Donohue also worked at, and through, the National Chamber Foundation and became its President. He was also President of the Center for International Private Enterprise, which was a core institution of the National Endowment for Democracy. He had a $3.7 million salary, a chauffered Lincoln, and a leased jet aircraft. He was the sixth highest paid lobbyist in the country.).
Documents & TimeLine
Earlier this week, we spoke of our early attempts to enlist the help of Bob Gray to build a coalition of business organizations opposed to excises. Gray's proposal is attached.
As you will read, this document outlines a fairly logical process. As such, we authorized Gray to recruit members for the coalition. Over the course of several months, it became apparent that the "Consumer Tax Forum" would not exist. There were several reasons:
Cost: To be credible, the Forum needed a broad base of funding. Other organizations were unwilling to make the financial commitment or were waiting to see if others would make the commitment first.
Trust: In many instances, business coalitions have been formed to fight tax packages. These coalitions are strong only as long as the tax package holds together.

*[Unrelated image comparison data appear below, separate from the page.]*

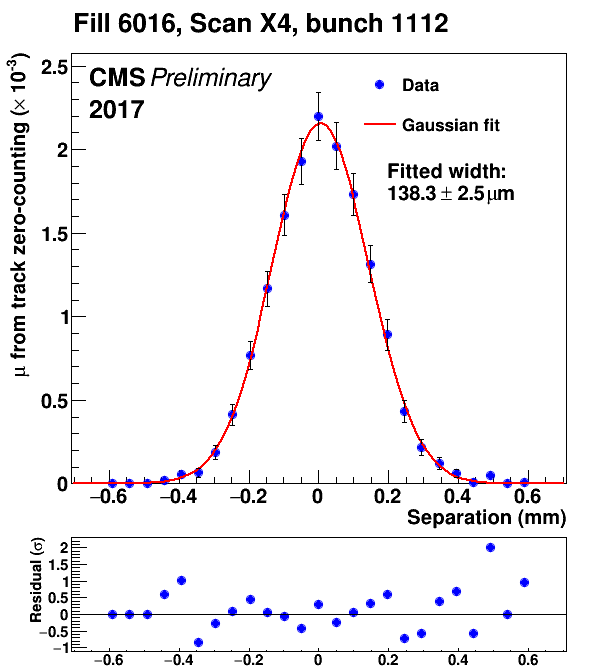
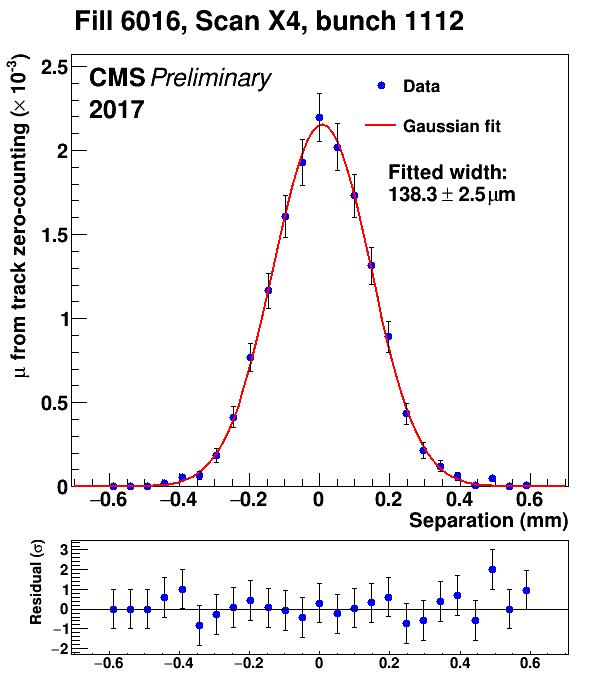
add error bars to residual plots in Fig. 31; fix top of y-axis labels getting cut off in Fig. 32

diff --git a/TrackLumi/PlotTrackLumiVdMPaper.C b/TrackLumi/PlotTrackLumiVdMPaper.C
@@ -73,7 +73,7 @@ std::tuple<float, float, float, float> PlotTrackLumiVdMPaper(const char *scanFil
   gStyle->SetTitleBorderSize(0);
   gStyle->SetTitleX(0.1);
   gStyle->SetTitleY(1.0);
-  gStyle->SetTitleH(0.09);
+  gStyle->SetTitleH(0.085);
   gStyle->SetTitleW(0.7);
   gStyle->SetCanvasBorderMode(0);
   gStyle->SetLegendBorderSize(0);
@@ -191,7 +191,7 @@ std::tuple<float, float, float, float> PlotTrackLumiVdMPaper(const char *scanFil
 
   // Plot and fit the results.
 
-  TGraph *g1 = new TGraphErrors(sepVal.size(), sepVal.data(), trackLumiVal.data(), sepErr.data(), trackLumiErr.data());
+  TGraphErrors *g1 = new TGraphErrors(sepVal.size(), sepVal.data(), trackLumiVal.data(), sepErr.data(), trackLumiErr.data());
 
   TCanvas *c1 = new TCanvas("c1", "c1", 600, 700);
 
@@ -260,6 +260,7 @@ std::tuple<float, float, float, float> PlotTrackLumiVdMPaper(const char *scanFil
 
   // Make residual plot.
   std::vector<double> residualVal;
+  std::vector<double> residualErr;
   for (int i=0; i<sepVal.size(); ++i) {
     float x = sepVal[i];
     // Ideally we should account for the uncertainty in the fit function also but this should be good enough for our purposes.
@@ -267,9 +268,10 @@ std::tuple<float, float, float, float> PlotTrackLumiVdMPaper(const char *scanFil
     if (trackLumiErr[i] != 0)
       resid = (trackLumiVal[i] - f1->Eval(x))/trackLumiErr[i];
     residualVal.push_back(resid);
+    residualErr.push_back(1.0);
   }
   p2->cd();
-  TGraph *g2 = new TGraph(sepVal.size(), sepVal.data(), residualVal.data());
+  TGraphErrors *g2 = new TGraphErrors(sepVal.size(), sepVal.data(), residualVal.data(), sepErr.data(), residualErr.data());
   g2->Draw("AP");
   g2->SetTitle("");
   g2->GetYaxis()->SetTitle("Residual (#sigma)");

Timing: We wanted to get ahead of the curve by forming a coalition before it was needed. Most organizations respond only to emergencies.
Today, the Packwood tax reform measures pose just such a threat. Ironically, this morning, two of our staff members are attending a meeting called by the American Truckers Association and attended by many of the groups described here, to oppose Packwood's excise-related concepts.
- [This resulted in the formation of CART - Coalition Against Regressive Taxation]
An inability to create the Consumer Tax Forum prompted us to seek relationships with other groups opposed to excises. The strong support of Citizens for Tax Justice, the AFL-CIO, the League of United Latin American Citizens, the U.S. Hispanic Chamber of Commerce, the National Black Caucus of State Legislators and even the American Legion is the result of our change in direction back in 1983. 
1987 Oct 8 Taxation and Accounting: Excise Taxes: Poor would be hard hit by tax hikes, study shows. This illustrates the consequences of their battle over Packwood. They are now fighting against a revised Gramm-Rudman Law which requires $23 billion in deficit reduction for fiscal 1988
Thomas Donohue, president of CART and the American Trucking Associations, told a news conference that "even a small dose of excise taxes would be bad medicine for low-income taxpayers." The study analyzes two alternative increases in alcohol, tobacco and gasoline excise taxes. One alternative assumes only half of the needed revenue —$6 billion —will come from excise tax increases. The second assumes that all the needed revenue will come from excise taxes.
Donohue said that excise taxes are the most regressive of taxes and would have an overwhelming negative impact on families making below $20,000, and would discriminate against narrow groups of consumers and businesses.
Donohue declined to suggest an alternative revenue source, but said that any revenues should be paid for fairly. He ruled out an increase in income tax rates. The trucking industry, which experienced 1,500 bankruptcies in 1986, would be "devastated by a jump in excise taxes," Donohue said. He predicted that because of the time lag in the trucking industry for changing price structures, the bankruptcy rate for mid- and small-sized firms would double and the survivors would be forced to let go "thousands" of employees.
CART, formed in March 1986 to oppose excise tax and tariff increases proposed as part of tax reform, is made up of major retail and industrial trade associations.